Modern albumen print from wet plate collodion negative
Image: 9.4 × 5.9 cm (3 11/16 × 2 5/16")
Sheet: 12.5 × 9.6 cm (4 15/16 × 3 3/4")
Mat: 35.6 × 28 cm (14 × 11")
National Portrait Gallery, Smithsonian Institution; Frederick Hill Meserve Collection

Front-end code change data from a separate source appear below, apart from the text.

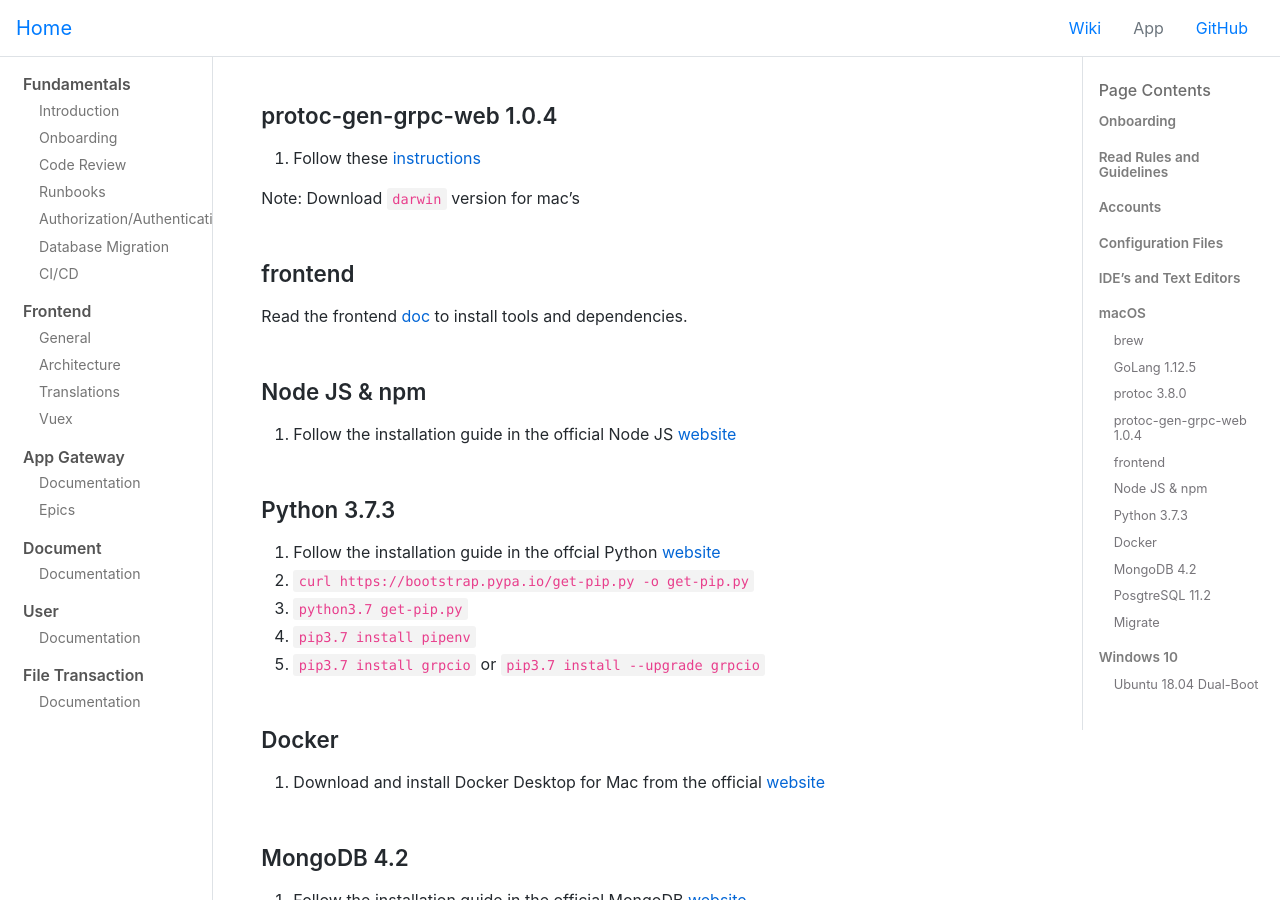
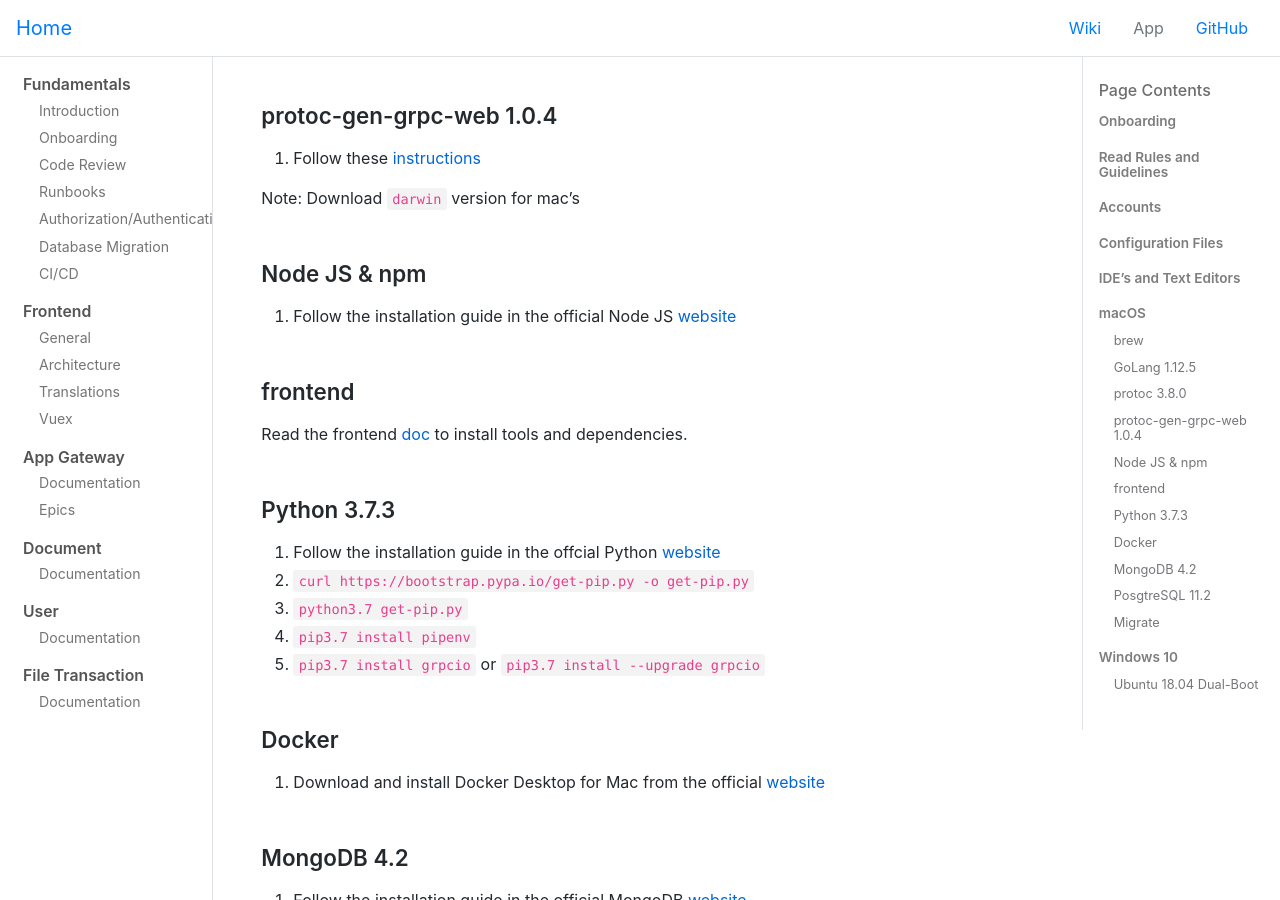
Before and after one commit to hwsc-org/hwsc-org.github.io, a Jekyll site: the page built from wikis/fundamentals/onboarding.md, in a window 1280 px wide and 900 px high, scrolled down 2445 px. Built offline with Jekyll 4.4.1, drawn with Linux system fonts in a browser that asks for light colours; comment, search, counter and statistics services are not loaded.

```diff
--- a/wikis/fundamentals/onboarding.md
+++ b/wikis/fundamentals/onboarding.md
@@ -61,11 +61,11 @@ These files are located in our [Slack](https://hwsc.slack.com) channel.
 
 Note: Download `darwin` version for mac's
 
+### Node JS & npm
+1. Follow the installation guide in the official Node JS [website](https://nodejs.org/en/download/current/)
+
 ### frontend
 Read the frontend [doc](https://github.com/hwsc-org/hwsc-frontend/blob/master/README.md) to install tools and dependencies.
-
-### Node JS & npm
-1. Follow the installation guide in the official Node JS [website](https://nodejs.org/en/download/current/)
 
 ### Python 3.7.3
 1. Follow the installation guide in the offcial Python [website](https://www.python.org/downloads/)
```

While building their respective acting careers in Britain and the United States in the 1820s and 1830s, Charles Kean and Ellen Tree each achieved a different level of success. But the turning point for both performers came after their marriage in 1842, when as Mr. and Mrs. Charles Kean they joined forces to become one of the mid-nineteenth century's most popular acting duos. In 1845 the couple embarked on their first American tour and for two years captivated audiences with a repertoire that included Shakespearean plays as well as The Wife's Secret-a drama written expressly for them. The Keans did not perform again in the United States until 1865 when they visited New York on the final leg of a world tour. Their return to Broadway came on April 26-the day New York City's theaters reopened after a hiatus in the wake of President Lincoln's assassination on April 15.